Jump to content

How Long?


gollie23

Recommended Posts

  • Regular Member

Iam cycling my tank and I'm on my 4th week and is still reading nitrites. How long does it usually take for nitrite to go down? Everytime I test my nitrite it reads 2.0..EVERYTIME. I'm changing 30% of water when water levels are bad. Then I test again and get 2.0 ppm again. How long will I have to change waters everyday.. :unsure:

Link to comment
Share on other sites

  • Regular Member

When I cycled my nitrites were stuck at 2.0 for about 2 (very long) weeks!! It was really worrying me--what the nitrite was doing to my goldies. So then I got more serious and started doing more frequent and larger % water changes. It finally dropped once I did 50% water changes (daily for about 3-4 days) instead of 25% like I had been doing. That dropped it to 0.50 then I just tested the water daily and changed the water as needed (they say you really want it to be below 0.50).

Also salting the water protects the fish from the nitrite and if you can add Prime or AmQuel +. Either one will detoxify the nitrite without affecting your readings when you do water changes.

Good luck and hang in there!!

Link to comment
Share on other sites

  • Regular Member

I'd add salt at 1 teaspoon per gallon of water. Pre-dissolve in tank water and make sure it disperses well when you add it. You can use non-iodized table salt as long as it doesn't contain yellow prussiate of soda. Rock salt is cheap and works well. NitrIte is toxic. It enters thru the gills and binds up the red blood cells keeping them from being able to carry oxygen. Salt helps protect against nitrIte poisoning because it competes with nitrIte for uptake thru the gills. After you get it salted, when you do partial water changes just add 1 tsp of salt per gallon changed till nitrItes come down to 0, then you can skip adding any more salt. Your partial water changes will then remove it over time.

Link to comment
Share on other sites

  • Regular Member

Nope, as DataGuru said (and she is a guru!), it's 1 tsp per gallon (entire tank volume) to start. Then when you do water changes it's 1 tsp per gallon changed.

So let's say you have a 10 gallon tank. Initially you'd add 10 tsp (dissolved in tank water). Then when you do a water change, say 25% you'd add 2.5 tsp or a 50% water change you'd add 5 tsp. And remember, always dissolve it in tank water.

Happy salting!

Link to comment
Share on other sites

  • Regular Member

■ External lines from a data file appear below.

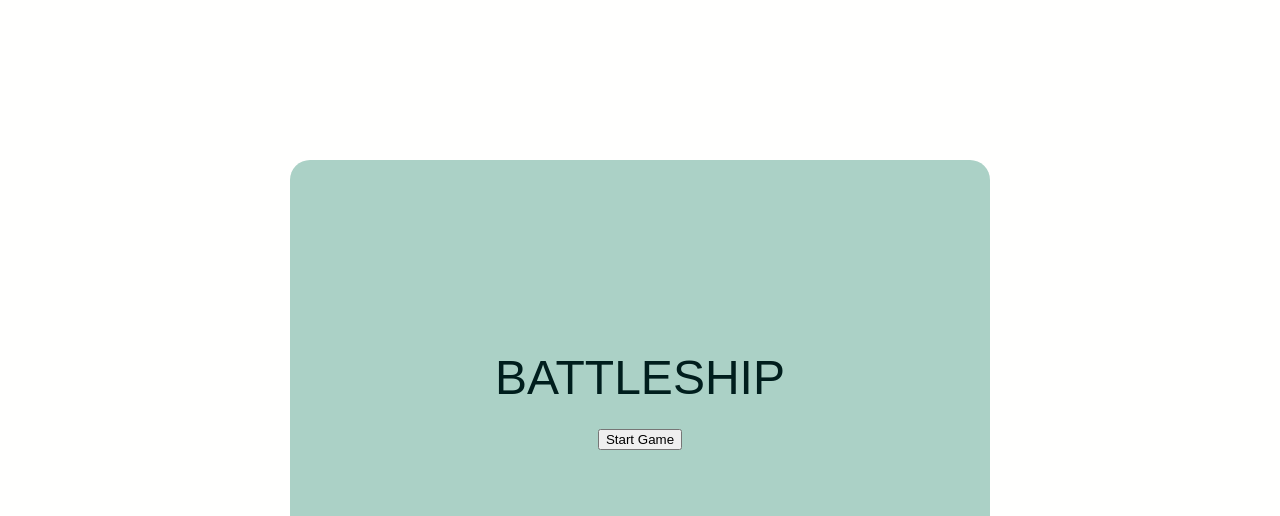
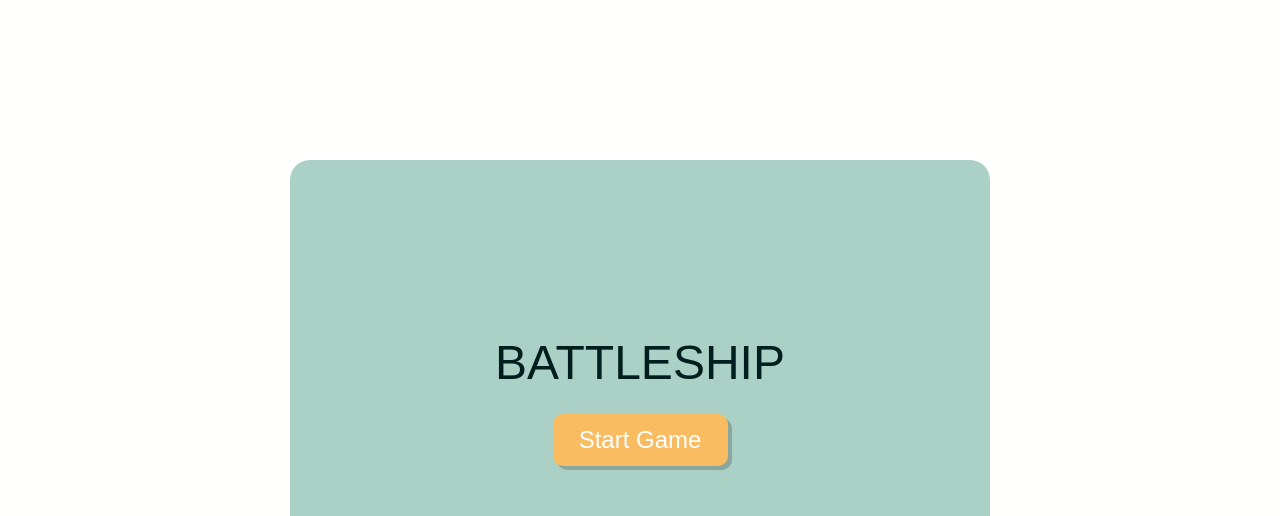
Before and after one commit to GreyTearsDev/battleship-game, a website built with webpack: page src/index.html in a window 1280 px wide. Shown: the top 516 px of the page. Built offline with nearby package versions, Linux system fonts and the light colour scheme; a web font is replaced by a local one.

Commit message:
refactor: Adjust styles in styles.css
introduced button styling with background color, border radius, box shadow, font properties, padding, and cursor to enhance button appearance and user experience. Also, modified styles for .shot--miss and .shot--hit to remove borders and improve visual consistency.

```diff
--- a/src/styles.css
+++ b/src/styles.css
@@ -38,6 +38,20 @@ body {
 a {
   text-decoration: underline;
   color: var(--color-background);
+}
+
+button {
+  background-color: var(--color-highlight);
+  border: none;
+  border-radius: 10px;
+  box-shadow: 4px 4px rgba(0, 0, 0, 0.2);
+  color: var(--color-headline);
+  font-size: 1.5rem;
+  font-family: inherit;
+  outline: none;
+  padding: 12px;
+  width: 25%;
+  cursor: pointer;
 }
 
 .screen {
@@ -99,11 +113,13 @@ a {
 }
 
 .shot--miss {
+  border: none;
   background-color: var(--color-ternary);
   box-shadow: inset 2px 2px rgba(25, 37, 48, 0.5);
 }
 
 .shot--hit {
+  border: none;
   background-color: var(--color-secondary);
-  box-shadow: inset 2px 2px rgba(25, 37, 48, 0.2);
+  box-shadow: inset 2px 2px rgba(51, 59, 95, 0.4);
 }
```
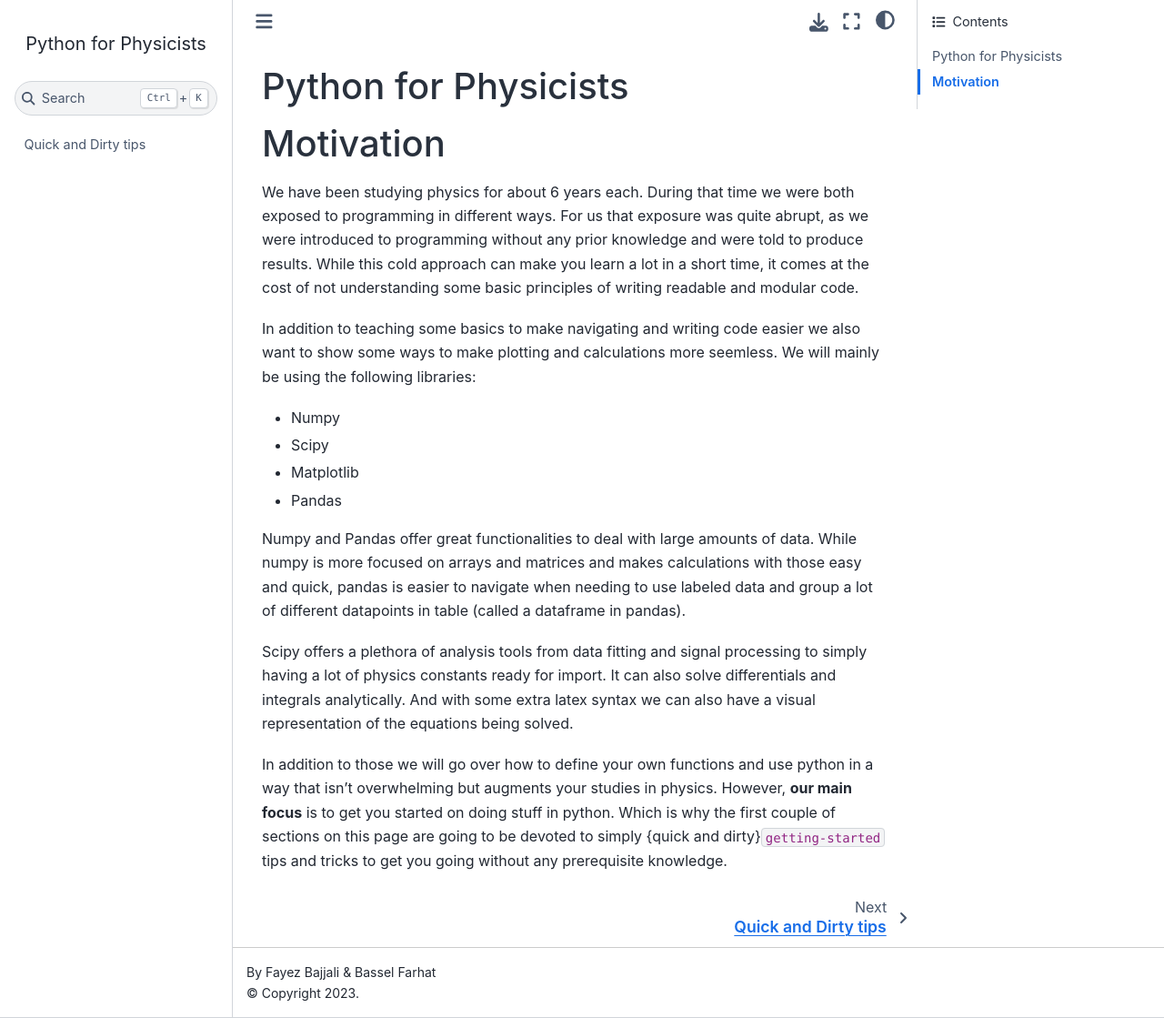
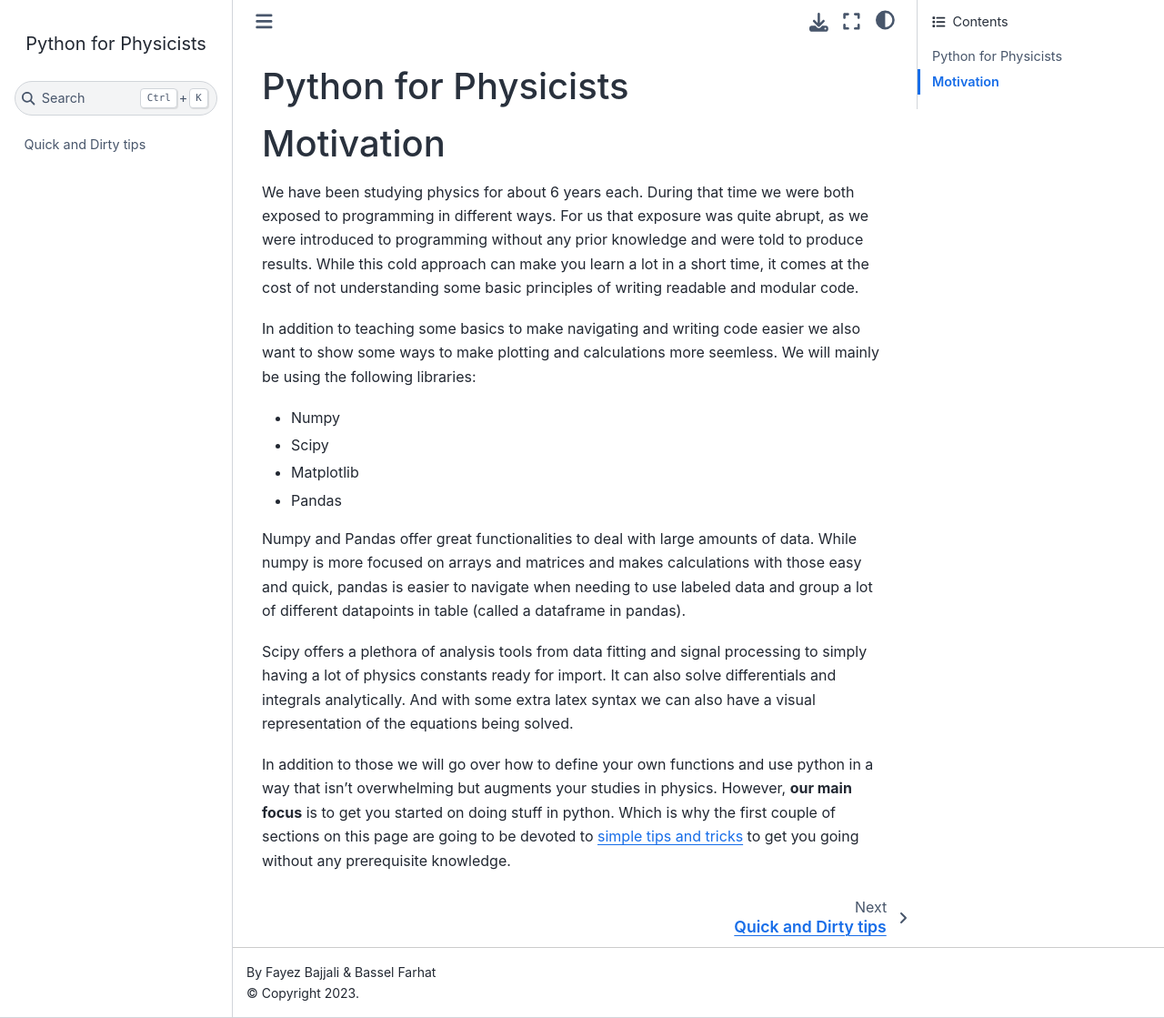
Before and after one commit to beetlejuice16/python-for-physicists, a Jupyter Book: the page built from docs/index.md, in a window 1280 px wide and 1119 px high. Shown: the whole window at 91% size. Built offline with Jupyter Book 1.0.4 settings and Sphinx 7.4.7 and the Sphinx Book theme 1.1.4, drawn with Linux system fonts in a browser that asks for light colours.

Commit message:
Fix reference warning by renaming linked text

```diff
--- a/docs/index.md
+++ b/docs/index.md
@@ -13,4 +13,4 @@ Numpy and Pandas offer great functionalities to deal with large amounts of data.
 
 Scipy offers a plethora of analysis tools from data fitting and signal processing to simply having a lot of physics constants ready for import. It can also solve differentials and integrals analytically. And with some extra latex syntax we can also have a visual representation of the equations being solved.
 
-In addition to those we will go over how to define your own functions and use python in a way that isn't overwhelming but augments your studies in physics. However, **our main focus** is to get you started on doing stuff in python. Which is why the first couple of sections on this page are going to be devoted to simply {quick and dirty}`getting-started` tips and tricks to get you going without any prerequisite knowledge.
+In addition to those we will go over how to define your own functions and use python in a way that isn't overwhelming but augments your studies in physics. However, **our main focus** is to get you started on doing stuff in python. Which is why the first couple of sections on this page are going to be devoted to [simple tips and tricks](getting_started.md) to get you going without any prerequisite knowledge.
```
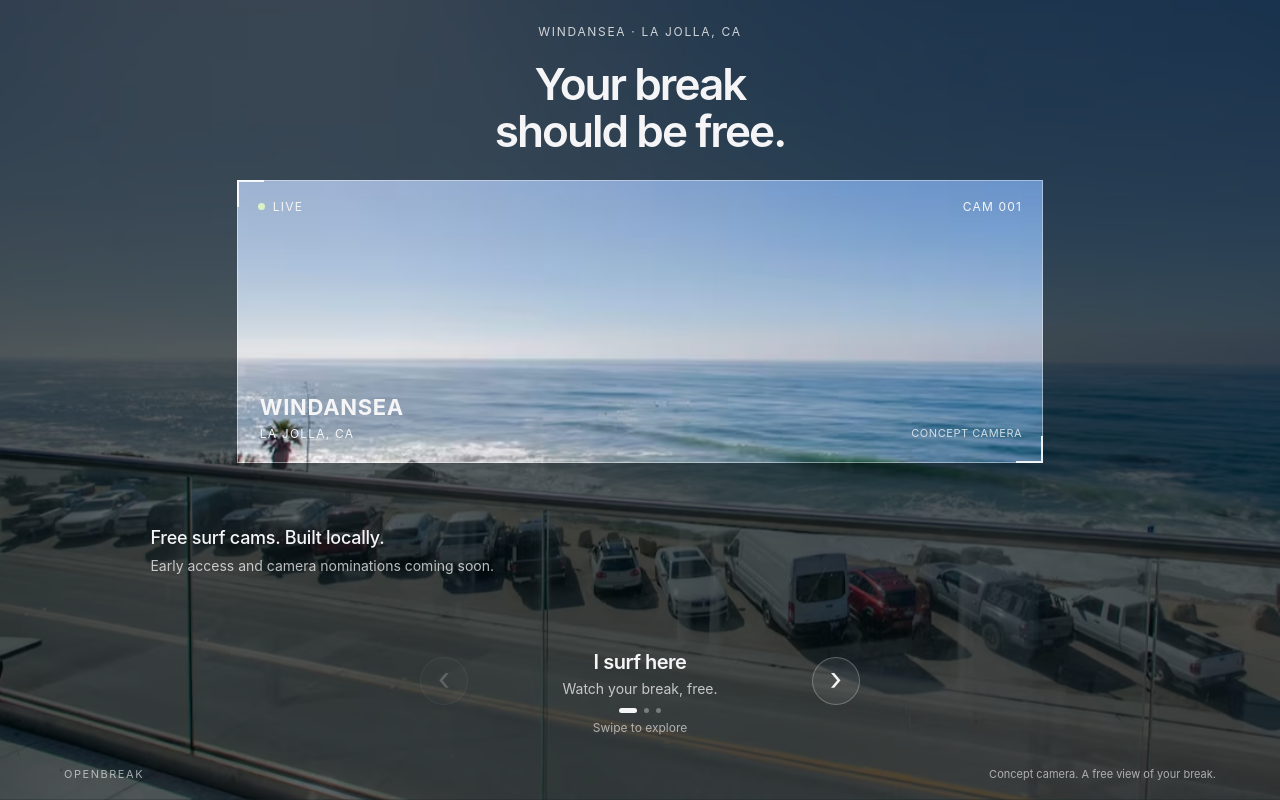
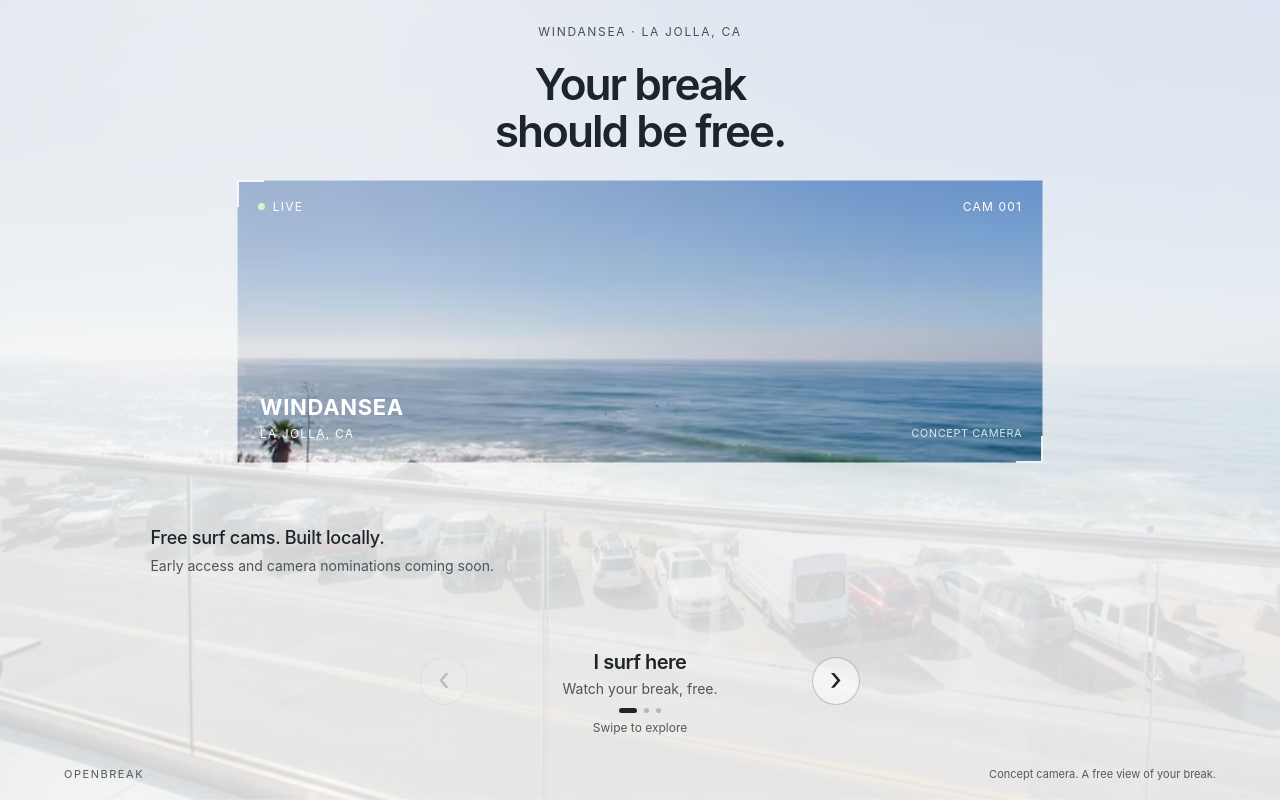
Before and after one commit to ryan-devenish/openbreak, a React (Vite) app: page / in a window 1280 px wide. Built offline with nearby package versions, Linux system fonts and the light colour scheme.

Commit message:
Use a light surround overlay with dark text and navigation

```diff
--- a/src/styles/main.css
+++ b/src/styles/main.css
@@ -1,4 +1,4 @@
-:root { font-family: -apple-system, BlinkMacSystemFont, "Segoe UI", Helvetica, Arial, sans-serif; color: #f5f5f7; background: #182c30; font-synthesis: none; font-weight: 400; }
+:root { font-family: -apple-system, BlinkMacSystemFont, "Segoe UI", Helvetica, Arial, sans-serif; color: #1d2528; background: #f5f5f7; font-synthesis: none; font-weight: 400; }
 * { box-sizing: border-box; }
 html, body, #root { width: 100%; height: 100%; overflow: hidden; }
 body { margin: 0; position: fixed; inset: 0; overscroll-behavior: none; }
@@ -6,9 +6,9 @@ button, a { -webkit-tap-highlight-color: transparent; }
 button { font: inherit; color: inherit; }
 a { color: inherit; }
 button:not(:disabled), a { cursor: pointer; }
-button:focus-visible, a:focus-visible, .view-track:focus-visible { outline: 2px solid #e3f9c0; outline-offset: -3px; }
+button:focus-visible, a:focus-visible, .view-track:focus-visible { outline: 2px solid #006b86; outline-offset: -3px; }
 .experience { position: relative; isolation: isolate; width: 100%; height: 100dvh; }
-.backgrounds { position: absolute; inset: 0; z-index: -1; overflow: hidden; background: #304b50; }
+.backgrounds { position: absolute; inset: 0; z-index: -1; overflow: hidden; background: #dce6e8; }
 .background { position: absolute; left: -4%; width: 108%; height: 100%; object-fit: cover; opacity: 0; transition: opacity 400ms ease; will-change: transform; }
 .background.loaded { opacity: 1; }
 .view-track { position: absolute; inset: 0; display: flex; overflow-x: auto; overflow-y: hidden; scroll-snap-type: x mandatory; overscroll-behavior-x: contain; touch-action: pan-x pinch-zoom; scrollbar-width: none; z-index: 1; }
@@ -24,12 +24,12 @@ button:focus-visible, a:focus-visible, .view-track:focus-visible { outline: 2px
 .camera-layer { z-index: 0; }
 .navigation-layer { z-index: 2; }
 .hero { text-align: center; }
-.location { font-size: 12px; letter-spacing: .14em; margin: 0 0 22px; color: #ffffffc7; }
+.location { font-size: 12px; letter-spacing: .14em; margin: 0 0 22px; color: #465155; }
 .hero h1 { font-size: clamp(32px, 3.45vw, 56px); font-weight: 600; line-height: 1.06; letter-spacing: -.045em; margin: 0; }
 .hero h1 span { display: block; }
 .business-headline h1 { font-size: clamp(28px, 3vw, 44px); max-width: 1050px; margin: auto; }
 .camera-area { grid-row: 2; position: relative; display: flex; justify-content: center; }
-.camera-frame { width: 70%; height: 100%; border: 1px solid #ffffff6b; position: relative; box-shadow: 0 0 0 100vmax rgba(3,14,17,.65); }
+.camera-frame { width: 70%; height: 100%; border: 1px solid #ffffff6b; position: relative; box-shadow: 0 0 0 100vmax rgba(248,250,250,.84); color: #fff; }
 .camera-frame::before, .camera-frame::after { content: ''; position: absolute; width: 25px; height: 25px; border-color: #ffffffe0; border-style: solid; }
 .camera-frame::before { top: -1px; left: -1px; border-width: 2px 0 0 2px; }
 .camera-frame::after { bottom: -1px; right: -1px; border-width: 0 2px 2px 0; }
@@ -40,36 +40,36 @@ button:focus-visible, a:focus-visible, .view-track:focus-visible { outline: 2px
 .camera-place strong { font-size: 22px; letter-spacing: .03em; }
 .camera-place span { font-size: 12px; letter-spacing: .1em; }
 .camera-concept { position: absolute; bottom: 22px; right: 20px; font-size: 11px; letter-spacing: .05em; opacity: .8; }
-.image-notice { position: absolute; top: 50%; font-size: 14px; color: #ffffffb8; }
+.image-notice { position: absolute; top: 50%; font-size: 14px; color: #4b5559; }
 .story-area { display: flex; align-items: center; justify-content: center; gap: 32px; width: 85%; margin: auto; height: 100%; }
 .story { flex: 1; }
 .promise { font-size: 18px; font-weight: 500; letter-spacing: -.015em; margin: 0 0 8px; }
-.coming-next { font-size: 14px; line-height: 1.4; color: #ffffffb8; margin: 0; max-width: 480px; }
-.property-card, .local-offer { width: 380px; border-top: 1px solid #ffffff40; padding: 12px 0; }
+.coming-next { font-size: 14px; line-height: 1.4; color: #4b5559; margin: 0; max-width: 480px; }
+.property-card, .local-offer { width: 380px; border-top: 1px solid #1d252833; padding: 12px 0; }
 .property-card { display: flex; gap: 14px; }
 .property-photo { width: 72px; min-width: 72px; position: relative; display: grid; place-items: center; overflow: hidden; border-radius: 8px; }
 .property-photo img { position: absolute; width: 100%; height: 100%; object-fit: cover; z-index: 1; }
-.property-photo span { font-size: 10px; color: #ffffffaa; text-align: center; }
-.eyebrow { font-size: 11px; letter-spacing: .08em; margin: 0 0 6px; color: #ffffffb8; }
+.property-photo span { font-size: 10px; color: #4b5559; text-align: center; }
+.eyebrow { font-size: 11px; letter-spacing: .08em; margin: 0 0 6px; color: #4b5559; }
 .property-card h2 { font-size: 17px; line-height: 1.2; letter-spacing: -.02em; margin: 0; font-weight: 500; }
 .property-card h2 span { font-weight: 400; }
-.property-meta { font-size: 12px; color: #ffffffb8; margin: 5px 0; }
+.property-meta { font-size: 12px; color: #4b5559; margin: 5px 0; }
 .property-card a { display: inline-flex; align-items: center; min-height: 44px; font-size: 13px; text-decoration: underline; text-underline-offset: 4px; }
 .local-offer .eyebrow { display: flex; justify-content: space-between; }
 .offer-business { font-size: 12px; margin: 4px 0; }
 .local-offer h2 { font-size: 16px; font-weight: 500; line-height: 1.25; margin: 5px 0; }
-.local-offer > p:last-child { font-size: 12px; color: #ffffffb8; margin: 5px 0 0; }
+.local-offer > p:last-child { font-size: 12px; color: #4b5559; margin: 5px 0 0; }
 .view-navigation { grid-row: 4; pointer-events: auto; width: min(440px,100%); margin: auto; display: grid; grid-template-columns: 48px 1fr 48px; column-gap: 12px; align-items: center; text-align: center; }
-.view-arrow { width: 48px; height: 48px; border: 1px solid #ffffff40; border-radius: 50%; background: #ffffff12; font-size: 32px; line-height: 1; padding: 0 0 4px; }
+.view-arrow { width: 48px; height: 48px; border: 1px solid #1d252840; border-radius: 50%; background: #ffffff80; font-size: 32px; line-height: 1; padding: 0 0 4px; }
 .view-arrow:disabled { opacity: .22; }
-.view-arrow:not(:disabled):hover { background: #f5f5f7; color: #1d1d1f; }
+.view-arrow:not(:disabled):hover { background: #1d2528; color: #fff; }
 .view-label p { font-size: 20px; font-weight: 600; letter-spacing: -.025em; margin: 0 0 4px; }
-.view-label > span { font-size: 14px; color: #ffffffb8; }
+.view-label > span { font-size: 14px; color: #4b5559; }
 .view-dots { display: flex; justify-content: center; align-items: center; gap: 7px; margin-top: 10px; }
-.view-dots i { width: 5px; height: 5px; border-radius: 50%; background: #ffffff55; }
-.view-dots i.selected { width: 18px; border-radius: 3px; background: #f5f5f7; }
-.swipe-hint { grid-column: 1 / -1; font-size: 12px; color: #ffffff99; margin-top: 7px; }
-footer { display: flex; align-items: center; justify-content: space-between; gap: 16px; color: #ffffff99; }
+.view-dots i { width: 5px; height: 5px; border-radius: 50%; background: #1d252840; }
+.view-dots i.selected { width: 18px; border-radius: 3px; background: #1d2528; }
+.swipe-hint { grid-column: 1 / -1; font-size: 12px; color: #505b5f; margin-top: 7px; }
+footer { display: flex; align-items: center; justify-content: space-between; gap: 16px; color: #505b5f; }
 footer > span { font-size: 11px; letter-spacing: .14em; }
 footer p { font-size: 11px; margin: 0; line-height: 1.3; }
 @media (max-width: 760px) and (orientation: portrait) {
```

Well we had a little incident with Dorothy getting stuck in a decorative rock during the same time so I'm sure that didn't help. But even before she got stuck she wasn't swimming around quite as much, just not as playful.

Sometimes they can be at the top gasping for air if there isn't enough oxygen in the water. Do you have enough surface agitation from the filters or how about an aerator?

I don't know what else might make them gasp for air. Maybe someone with more knowledge can help out a little more.

How are the nitrite readings lately?

Link to comment
Share on other sites

  • Regular Member

I have plenty of aeration. I have a bubble wall and my filter. They aren't gasping for air anymore or atleast I don't see them doing it anymore so that's good. I think the nitrite. I will test tomorrow I gotta get to bed.. school tomorow... <_<

Link to comment
Share on other sites

Archived

This topic is now archived and is closed to further replies.

×
×
  • Create New...